Code change snippets:
========
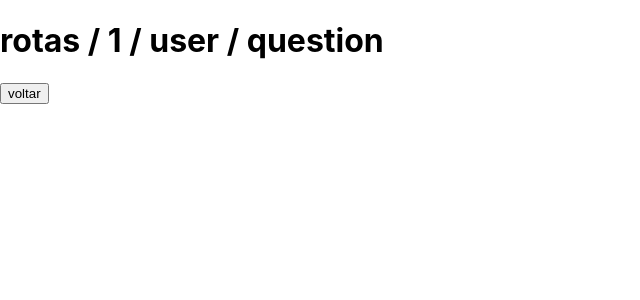
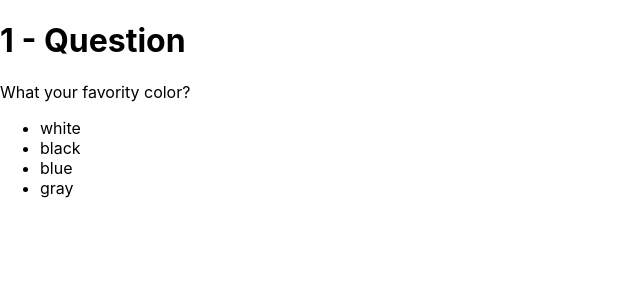
Before and after one commit to gabrielDpadua21/nextjs-essentials, a Next.js app: page /rotas/1/question in a window 1280 px wide. Shown: the top 300 px of the page, without its empty margins (0-640 px from the left). Built offline with nearby package versions, Linux system fonts and the light colour scheme.

Commit message:
✨feat: create api and componente question

```diff
--- /dev/null
+++ b/src/pages/api/question/[id].js
@@ -0,0 +1,13 @@
+const question = (req, res) => {
+    if(req.method !== 'GET') res.status(405).send();
+    const { id } = req.query;
+    res.status(200).json({
+        id,
+        question: 'What your favority color?',
+        responses: [
+            'white', 'black', 'blue', 'gray'
+        ]
+    })
+}
+
+export default question;
--- /dev/null
+++ b/src/pages/rotas/[id]/question.jsx
@@ -0,0 +1,39 @@
+import { useRouter } from "next/router";
+import { useEffect, useState } from "react";
+
+
+const Question = () => {
+    const router = useRouter()
+    const { id } = router.query
+    const [question, setQuestion] = useState(null)
+
+    useEffect(() => {
+        console.log(id);
+        fetch(`http://localhost:3000/api/question/${id}`)
+        .then(response => response.json())
+        .then(setQuestion)
+    }, [])
+
+    const renderResponses = () => {
+        if(!question) return false;
+        return question.responses.map((item, i) => {
+            return <li key={i}>{item}</li>
+        })
+    }
+
+    return (
+        <>
+            <h1>
+                {question?.id} - Question
+            </h1>
+            <div>
+                <span>{question?.question}</span>
+                <ul>
+                    {renderResponses()}
+                </ul>
+            </div>
+        </>
+    )
+}
+
+export default Question;
```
========
TASK DETAILS: What is needed is every record above, returned exactly, with the pictures omitted.

SOLUTION TO THIS PROBLEM:
Before and after one commit to gabrielDpadua21/nextjs-essentials, a Next.js app: page /rotas/1/question in a window 1280 px wide. Shown: the top 300 px of the page, without its empty margins (0-640 px from the left). Built offline with nearby package versions, Linux system fonts and the light colour scheme.

Commit message:
✨feat: create api and componente question

```diff
--- /dev/null
+++ b/src/pages/api/question/[id].js
@@ -0,0 +1,13 @@
+const question = (req, res) => {
+    if(req.method !== 'GET') res.status(405).send();
+    const { id } = req.query;
+    res.status(200).json({
+        id,
+        question: 'What your favority color?',
+        responses: [
+            'white', 'black', 'blue', 'gray'
+        ]
+    })
+}
+
+export default question;
--- /dev/null
+++ b/src/pages/rotas/[id]/question.jsx
@@ -0,0 +1,39 @@
+import { useRouter } from "next/router";
+import { useEffect, useState } from "react";
+
+
+const Question = () => {
+    const router = useRouter()
+    const { id } = router.query
+    const [question, setQuestion] = useState(null)
+
+    useEffect(() => {
+        console.log(id);
+        fetch(`http://localhost:3000/api/question/${id}`)
+        .then(response => response.json())
+        .then(setQuestion)
+    }, [])
+
+    const renderResponses = () => {
+        if(!question) return false;
+        return question.responses.map((item, i) => {
+            return <li key={i}>{item}</li>
+        })
+    }
+
+    return (
+        <>
+            <h1>
+                {question?.id} - Question
+            </h1>
+            <div>
+                <span>{question?.question}</span>
+                <ul>
+                    {renderResponses()}
+                </ul>
+            </div>
+        </>
+    )
+}
+
+export default Question;
```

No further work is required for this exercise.